Building Trust in an Instant World
This morning I was roused from my slumber by a persistent low-level buzzing. Someone’s phone was sitting out and in the early, early morning silence the vibrating ringer was literally making the house buzz. It turns out that my son left his phone on the fireplace mantle, which lies below my room. What was the urgent message? A simple text.
It got me thinking about youth, communication, social media, our “instant world” and trust. After a couple cups of coffee, I’m inspired to share some thoughts on how to build trust in an instant world. (as well as reminding me to be thankful for trade routes but that’s another story)
“The more things change, the more they stay the same” is a tired old trope but it works. The tools we use to communicate have changed and will change, but the fundamentals of communicating effectively remain constant. Consistency, finding mutual benefits, listening and focusing on issues/not being blinded by personalities still drives the cornerstone of relationships: Trust.
I’ll use those fundamentals to outline a few points about how to build trust online.
Consistency. A strong building needs a solid foundation, right? (my aunt used to tell me this as she looked at my giant feet as a youth – “don’t worry, you’ll grow into them”) Consistency is the foundation for trust. I’m not talking about “every day he does ‘x'”, but a more nuanced “every day his actions align with our shared values” kind of thing. In our instant world, with it’s increasing storage capacity and search-ability might make it harder to hide our inconsistencies, but on the flip side it helps us draw a line and connection points.
At the risk of sounding flighty, the more in tune you are with your own values and the more those values shape your actions, the easier it is to build instant trust. “This is who I am . . . and look back, it’s basically who I have been over time,” helps with Consistency, and helps build trust. Often in an instant but not by itself.
Finding mutual benefits. Tagging along with consistency in building trust, is the finding of mutual benefits. We’re societal creatures, giving up some of our individualism for the greater good. We do this because the sum is greater than the parts, right? We find it mutually beneficial. It’s good for you and it’s good for me. I refer to the Law of Reciprocity often because it can be abused but when it’s used for the benefit of both parties, something bigger starts to take shape. In our increasingly instant world, the struggle is in how to do that. Again, the “memory” of mutual benefits that these new communication tools give us can bring Trust faster or take it away.

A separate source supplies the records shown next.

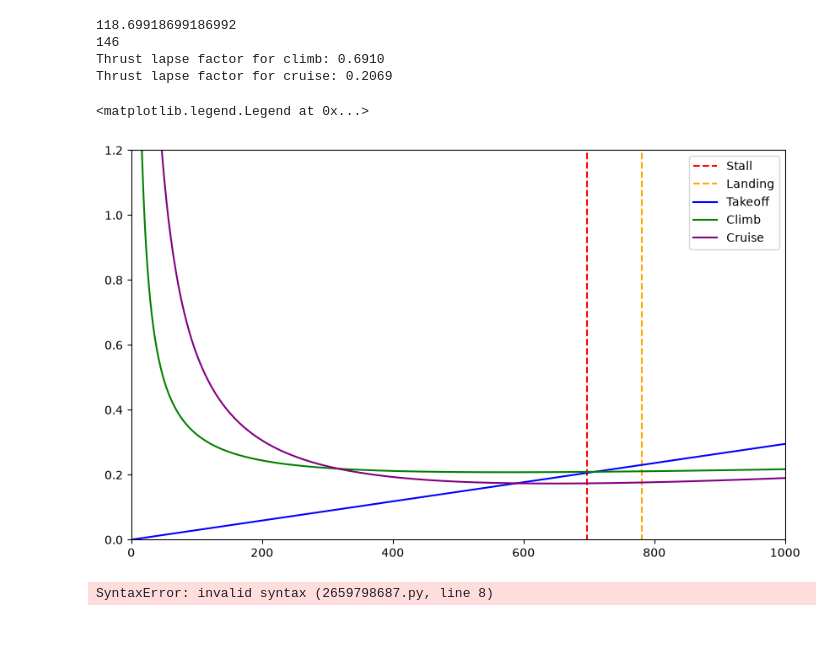
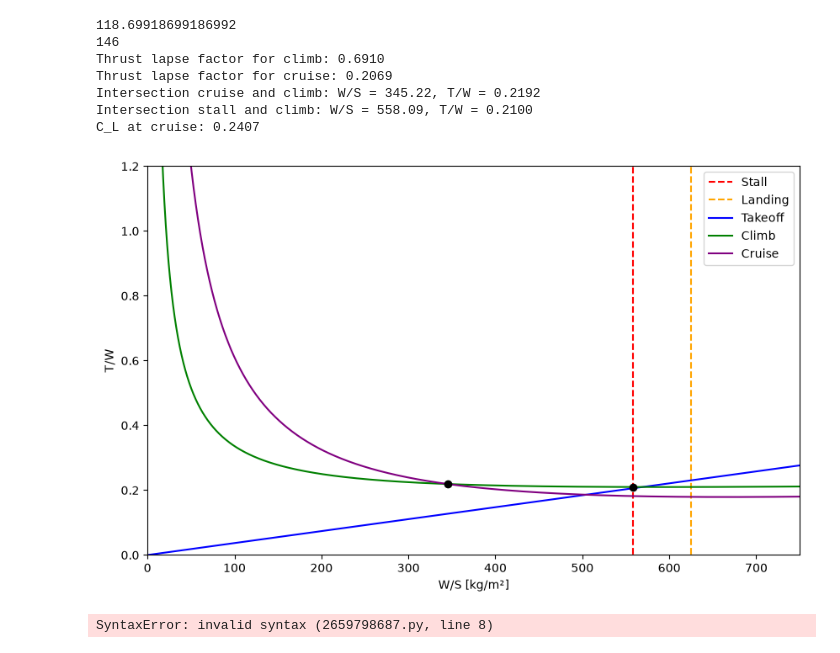
Before and after one commit to astromzZ/MMS236-Aircraft-design-project, a Jupyter notebook: constraintanalysis.ipynb, the cells around one changed output. Cells and saved outputs as stored; diff of their text form; code cells hidden in the pictures.

```diff
--- a/constraintanalysis.ipynb
+++ b/constraintanalysis.ipynb
@@ -2,8 +2,8 @@
 import numpy as np
 import matplotlib.pyplot as plt
 
-C_D0 = 0.01099 #Needs to be estimated from VSP
-C_Lmax = 3.0 #Needs to be estimated from data
+C_D0 = 0.01175 #Needs to be estimated from VSP
+C_Lmax = 2.4 #Needs to be estimated from data
 C_LTO = C_Lmax / 1.21
 e = 0.8 # Oswald efficiency factor, needs to be estimated from data
 AR = 10 # Aspect ratio
@@ -76,39 +76,60 @@ def TW_CLIMB(WS, q_climb, C_D0, e, AR):
     return tw_climb * (1/T_climbT_SL) * W_CLIMBW0 # 6 degree climb angle, assuming V is total airspeed and V = 0.4*a
 
 
 
 # CRUISE THRUST TO WEIGHT
 
 T_cruiseT_SL = thrust_lapse_mattingly(M_cruise, 218.81, 23842, TR=1.0)
 print(f"Thrust lapse factor for cruise: {T_cruiseT_SL:.4f}")
 
 def TW_CRUISE(WS, q_cruise, C_D0, e, AR):
     tw_cruise = (q_cruise * C_D0 / (WS * 9.82)) + (WS * 9.82 / (q_cruise * np.pi * e * AR))
     return tw_cruise * (1/T_cruiseT_SL) * W_CRUISEW0
 
 
 # Plotting the constraint analysis
 
-WS = np.linspace(0.01, 10000, 10000) # Wing loading range
+WS = np.linspace(0.01, 10000, 50000) # Wing loading range
+
+#Find intersection point between climb and cruise constraints
+for ws in WS:
+    if TW_CRUISE(ws, q_cruise, C_D0, e, AR) - TW_CLIMB(ws, q_climb, C_D0, e, AR) < 1e-5:
+        print(f"Intersection cruise and climb: W/S = {ws:.2f}, T/W = {TW_CRUISE(ws, q_cruise, C_D0, e, AR):.4f}")
+        ws_intersection = ws
+        break
+
+#Find intersection point between stall and climbg constraints
+ws_intersection_stall_climb = TW_CLIMB(WS_STALL(v_stall, C_Lmax), q_climb, C_D0, e, AR)
+print(f"Intersection stall and climb: W/S = {WS_STALL(v_stall, C_Lmax):.2f}, T/W = {ws_intersection_stall_climb:.4f}")
 
 fig, ax = plt.subplots(figsize=(10, 6))
-ax.set_xlim(0, 1000)
+ax.set_xlim(0, 750)
 ax.set_ylim(0, 1.2)
-# WS stall will be a vertical line
+ax.set_xlabel('W/S [kg/m²]')
+ax.set_ylabel('T/W')
+
 ax.plot([WS_STALL(v_stall, C_Lmax), WS_STALL(v_stall, C_Lmax)], [-10, 100], label='Stall', color='red', linestyle='--')
 ax.plot([WS_LANDING_TO, WS_LANDING_TO], [-10, 100], label='Landing', color='orange', linestyle='--')
 ax.plot(WS, TW_TO(WS, TOP, C_LTO), label='Takeoff', color='blue', linestyle='-')
 ax.plot(WS, TW_CLIMB(WS, q_climb, C_D0, e, AR), label='Climb', color='green', linestyle='-')
 ax.plot(WS, TW_CRUISE(WS, q_cruise, C_D0, e, AR), label='Cruise', color='purple', linestyle='-')
+ax.scatter(ws_intersection, TW_CRUISE(ws_intersection, q_cruise, C_D0, e, AR), color='black', zorder=5)
+ax.scatter(WS_STALL(v_stall, C_Lmax), ws_intersection_stall_climb, color='black', zorder=5)
+ax.legend()
 
-ax.legend()
+
+WS_cruise = W_CRUISEW0 * ws_intersection
+C_Lcruise = WS_cruise * 9.82 / q_cruise
+print(f"C_L at cruise: {C_Lcruise:.4f}")
 # %% [output]
 118.69918699186992
 146
 Thrust lapse factor for climb: 0.6910
 Thrust lapse factor for cruise: 0.2069
+Intersection cruise and climb: W/S = 345.22, T/W = 0.2192
+Intersection stall and climb: W/S = 558.09, T/W = 0.2100
+C_L at cruise: 0.2407
-<matplotlib.legend.Legend at 0x...>
-[figure, old version]
+[figure, new version]
 # %%
 ## Wave drag map generator
 import numpy as np
```
Also changed, not shown: 1 other file.
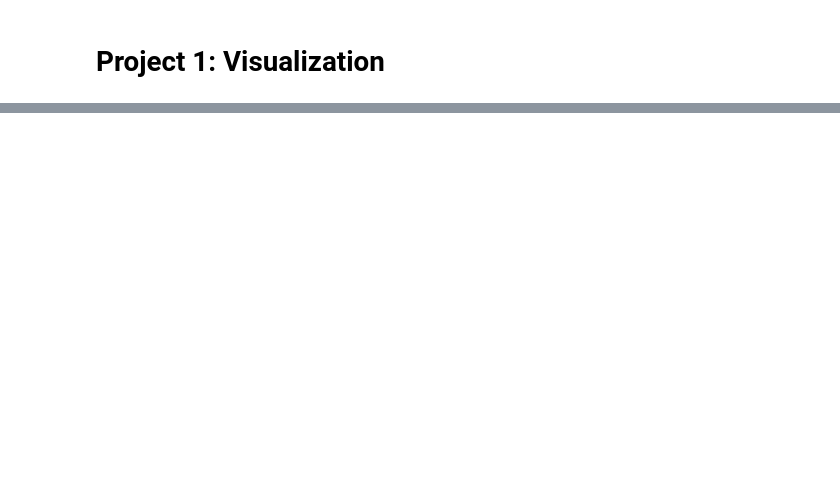
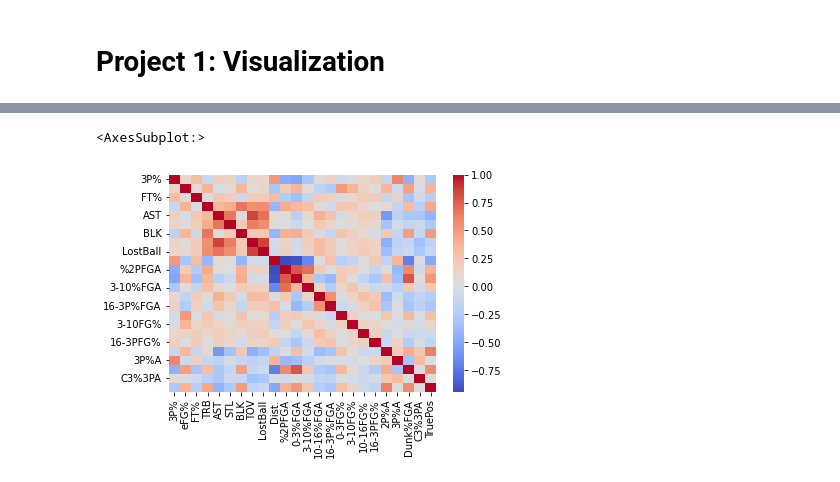
Before and after one commit to ofiore/BasketballClusteringCSE5825, a Jupyter notebook: Project1.ipynb, the cells around one changed output, grey strips where cells are left out. Cells and saved outputs as stored; diff of their text form; code cells hidden in the pictures; blank space fills up the shorter version.

```diff
--- a/Project1.ipynb
+++ b/Project1.ipynb
@@ -149,3 +187,9 @@ ax.set_aspect('equal')
+# %%
+corr_df=normalized_df.corr()
+sns.heatmap(corr_df, cmap='coolwarm')
+# %% [output]
+<AxesSubplot:>
+[figure, added]
 # %%
 #code for removing duplicates and adding TOT
 new_df=df[df['Tm']=='TOT']
```
Also changed, not shown: parts of 12 cells of this notebook, 3 other files.
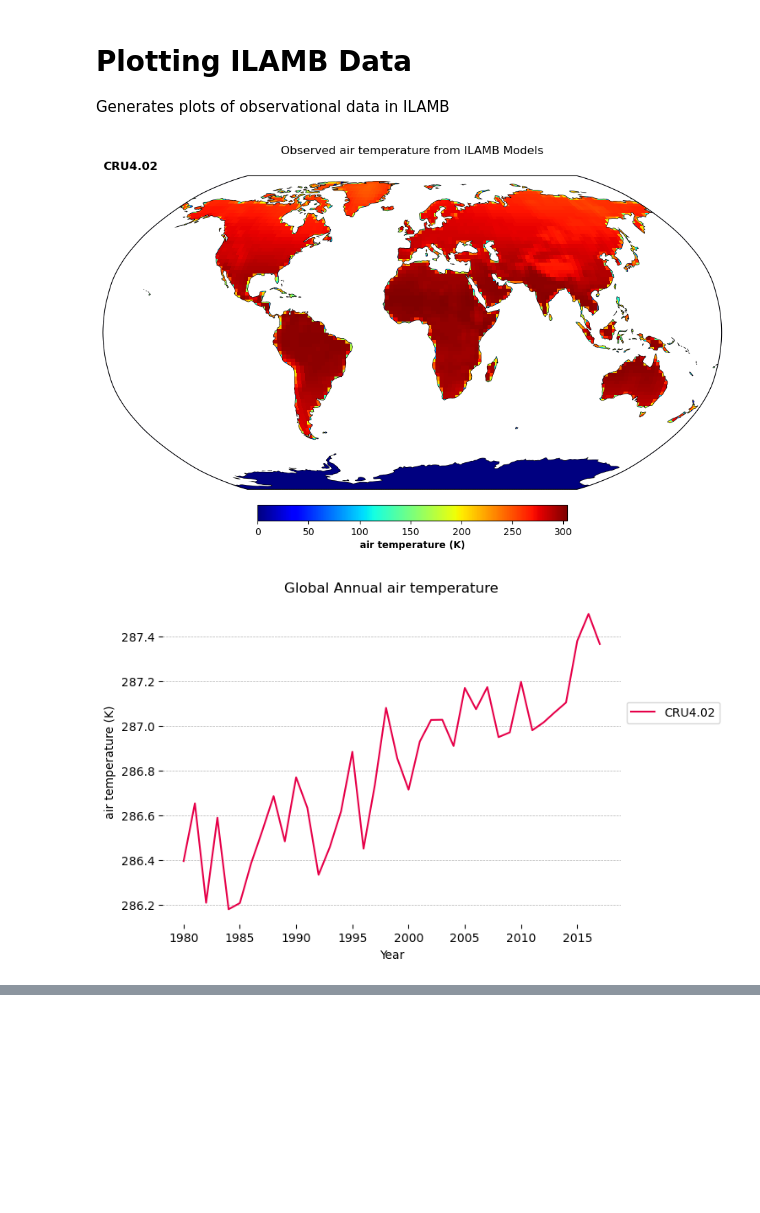
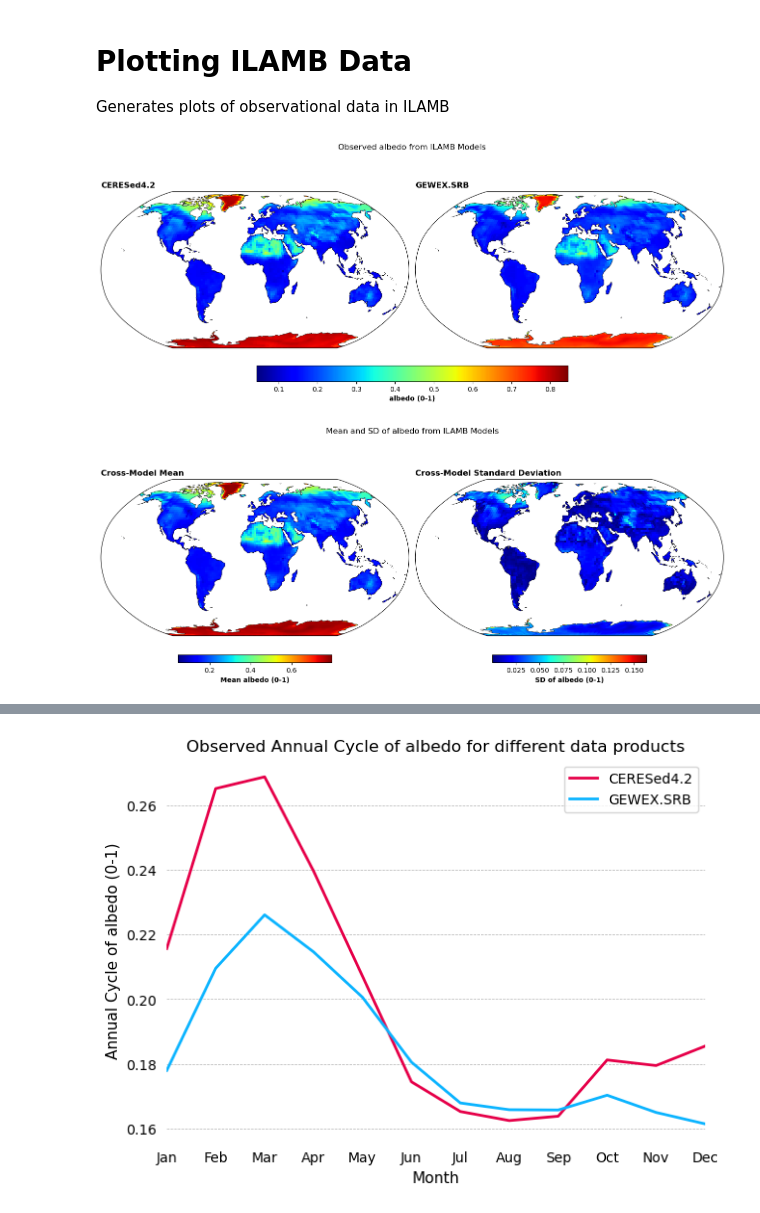
Before and after one commit to adrifoster/fates_calibration_library, a Jupyter notebook: notebooks/PlotILAMBObservations.ipynb, the cells around one changed output, grey strips where cells are left out. Cells and saved outputs as stored; diff of their text form; code cells hidden in the pictures; blank space fills up the shorter version.

```diff
--- a/notebooks/PlotILAMBObservations.ipynb
+++ b/notebooks/PlotILAMBObservations.ipynb
@@ -13,9 +13,9 @@ plot_config = utils.get_config_file(plot_config_file)
 ilamb_obs_file = '/glade/work/afoster/FATES_calibration/observations/all_ILAMB_obs.nc'
 ilamb_dat = xr.open_dataset(ilamb_obs_file)
 # %%
-plotvar = 'TSA'
+plotvar = 'ASA'
 plotting.plot_ilamb_var(ilamb_dat, plot_config[plotvar]['var'],
                         plot_config[plotvar])
 # %% [output]
-[figure, old version]
+[figure, new version]
-[figure, old version]
+[figure, new version]
@@ -25,0 +26 @@ plotting.plot_ilamb_var(ilamb_dat, plot_config[plotvar]['var'],
+[figure, added]
```
Also changed, not shown: parts of 1 cell of this notebook, 18 other files.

Let me address the “taking it away” concept here a bit. You can’t trust everybody and you can’t expect everyone to trust you. We all bring our own set of experiences and expectations to relationships and part of that is people not trusting you. In the past we may have never known how someone feels, but in the instant world, the transparent world, you tend to find out how people feel. My advice is to stay true to your values, understanding that not everyone shares those values and will not be open to your version of mutual benefits.
Consider this a virtual “pat on the back” – it’s okay.
Listening. Just looking at this word makes me think of Fraser. “I’m listening.” I have gone on about the “iceberg effect of communication” and in our instant world, nothing’s changed. Emoticons, abbreviations, Vine videos, are all attempts at improving our communication and building trust. Listening has always been a part of that. Face to face we have all sorts of checks and balances that help us understand one another. The telephone took some of those tools away, forcing us to be better with language and now we’re forced to try and listen in 140 character bursts.
Want to build trust? Turn those 140 characters into listening phrases. The same ones we had to learn on the phone. “Wait, what do you mean by that?” “Explain that again?” “Are you saying. . .?” I know, it’s awkward but just because we can instantly communicate doesn’t mean we instantly understand. Listening is trying to understand. Simply keeping that in mind, not jumping to conclusions, helps with trust.
Focusing on Issues. This falls into the “jumping to conclusions” box. Effective communication has always involved focusing on the message and not the messenger. Personality quirks, bad grammar, low light levels, public places. . .all little things that distract me from what you’re saying. I can focus on that, or I can focus on the message. Focus on the issue.
Excelling at focusing on issues fosters trust. “He understands” gets you further towards effective communication than “he hates it when i don’t use caps”. That said, if you’re seeking to be understood, it helps to know how the person you’re trying to work with likes to be communicated with.
Does that help? “What has happened, will happen” is another favorite of mine. The process of effective communication and the steps involved in building trust are constants. They’re universal even as the tools we use to communicate change. If it worked in the past, it will work in the future so don’t be distracted by the Instant World. The principles of Building Trust will endure.